Go through the data and copy each line where the string "your" appears.

------ PROVIDED MATERIAL

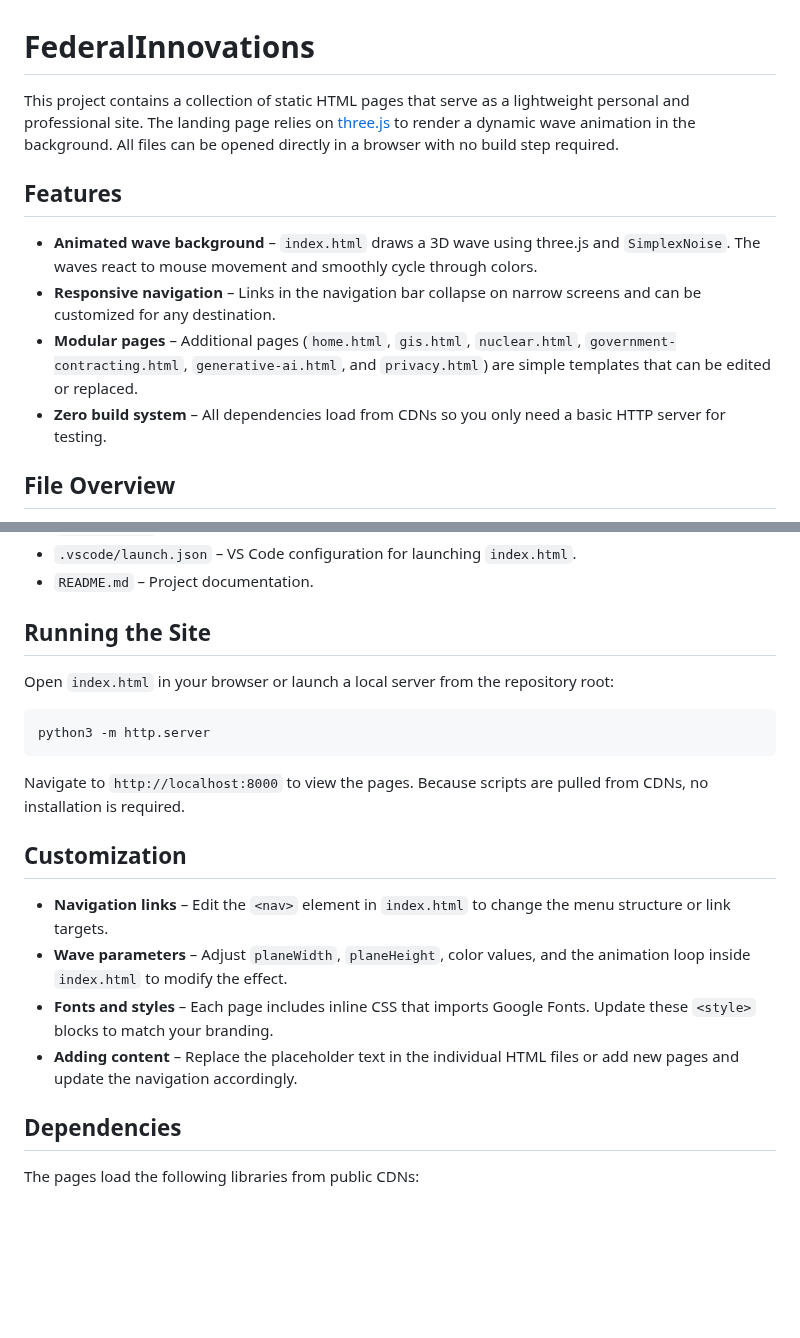
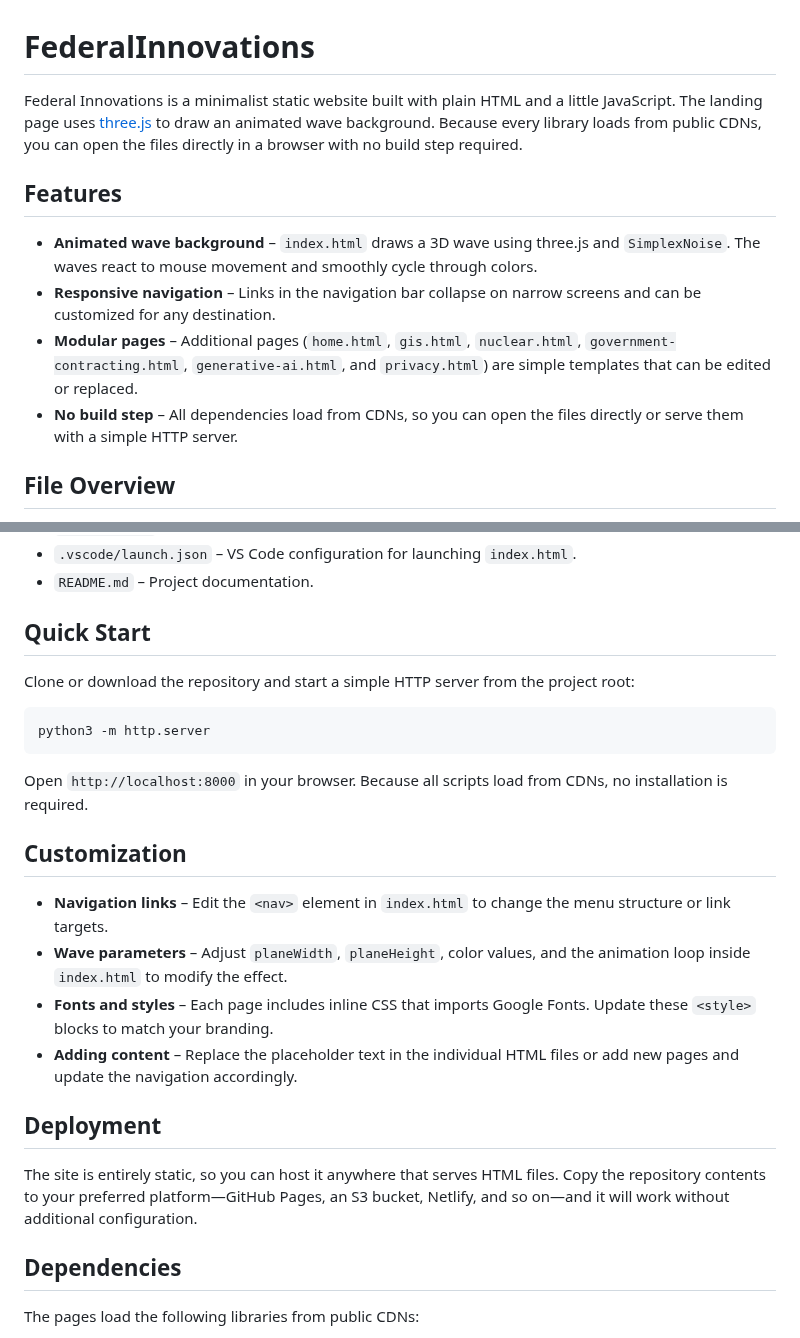
Before and after one commit to bennyhartnett/bennyhartnett.com, a Markdown page: README.md, 2 parts joined by grey strips. GitHub-like rendering; blank space fills up the shorter version.

Commit message:
Improve README with quick start and deployment

````diff
--- a/README.md
+++ b/README.md
@@ -1,13 +1,13 @@
 # FederalInnovations
 
-This project contains a collection of static HTML pages that serve as a lightweight personal and professional site. The landing page relies on [three.js](https://threejs.org/) to render a dynamic wave animation in the background. All files can be opened directly in a browser with no build step required.
+Federal Innovations is a minimalist static website built with plain HTML and a little JavaScript. The landing page uses [three.js](https://threejs.org/) to draw an animated wave background. Because every library loads from public CDNs, you can open the files directly in a browser with no build step required.
 
 ## Features
 
 - **Animated wave background** &ndash; `index.html` draws a 3D wave using three.js and `SimplexNoise`. The waves react to mouse movement and smoothly cycle through colors.
 - **Responsive navigation** &ndash; Links in the navigation bar collapse on narrow screens and can be customized for any destination.
 - **Modular pages** &ndash; Additional pages (`home.html`, `gis.html`, `nuclear.html`, `government-contracting.html`, `generative-ai.html`, and `privacy.html`) are simple templates that can be edited or replaced.
-- **Zero build system** &ndash; All dependencies load from CDNs so you only need a basic HTTP server for testing.
+- **No build step** &ndash; All dependencies load from CDNs, so you can open the files directly or serve them with a simple HTTP server.
 
 ## File Overview
 
@@ -21,15 +21,15 @@ This project contains a collection of static HTML pages that serve as a lightwei
 - `.vscode/launch.json` &ndash; VS Code configuration for launching `index.html`.
 - `README.md` &ndash; Project documentation.
 
-## Running the Site
+## Quick Start
 
-Open `index.html` in your browser or launch a local server from the repository root:
+Clone or download the repository and start a simple HTTP server from the project root:
 
 ```bash
 python3 -m http.server
 ```
 
-Navigate to `http://localhost:8000` to view the pages. Because scripts are pulled from CDNs, no installation is required.
+Open `http://localhost:8000` in your browser. Because all scripts load from CDNs, no installation is required.
 
 ## Customization
 
@@ -37,6 +37,10 @@ Navigate to `http://localhost:8000` to view the pages. Because scripts are pulle
 - **Wave parameters** &ndash; Adjust `planeWidth`, `planeHeight`, color values, and the animation loop inside `index.html` to modify the effect.
 - **Fonts and styles** &ndash; Each page includes inline CSS that imports Google Fonts. Update these `<style>` blocks to match your branding.
 - **Adding content** &ndash; Replace the placeholder text in the individual HTML files or add new pages and update the navigation accordingly.
+
+## Deployment
+
+The site is entirely static, so you can host it anywhere that serves HTML files. Copy the repository contents to your preferred platform&mdash;GitHub Pages, an S3 bucket, Netlify, and so on&mdash;and it will work without additional configuration.
 
 ## Dependencies
 
````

------------

SOLUTION FOR THIS PROBLEM>
-Open `index.html` in your browser or launch a local server from the repository root:
+Open `http://localhost:8000` in your browser. Because all scripts load from CDNs, no installation is required.
 - **Fonts and styles** &ndash; Each page includes inline CSS that imports Google Fonts. Update these `<style>` blocks to match your branding.
+The site is entirely static, so you can host it anywhere that serves HTML files. Copy the repository contents to your preferred platform&mdash;GitHub Pages, an S3 bucket, Netlify, and so on&mdash;and it will work without additional configuration.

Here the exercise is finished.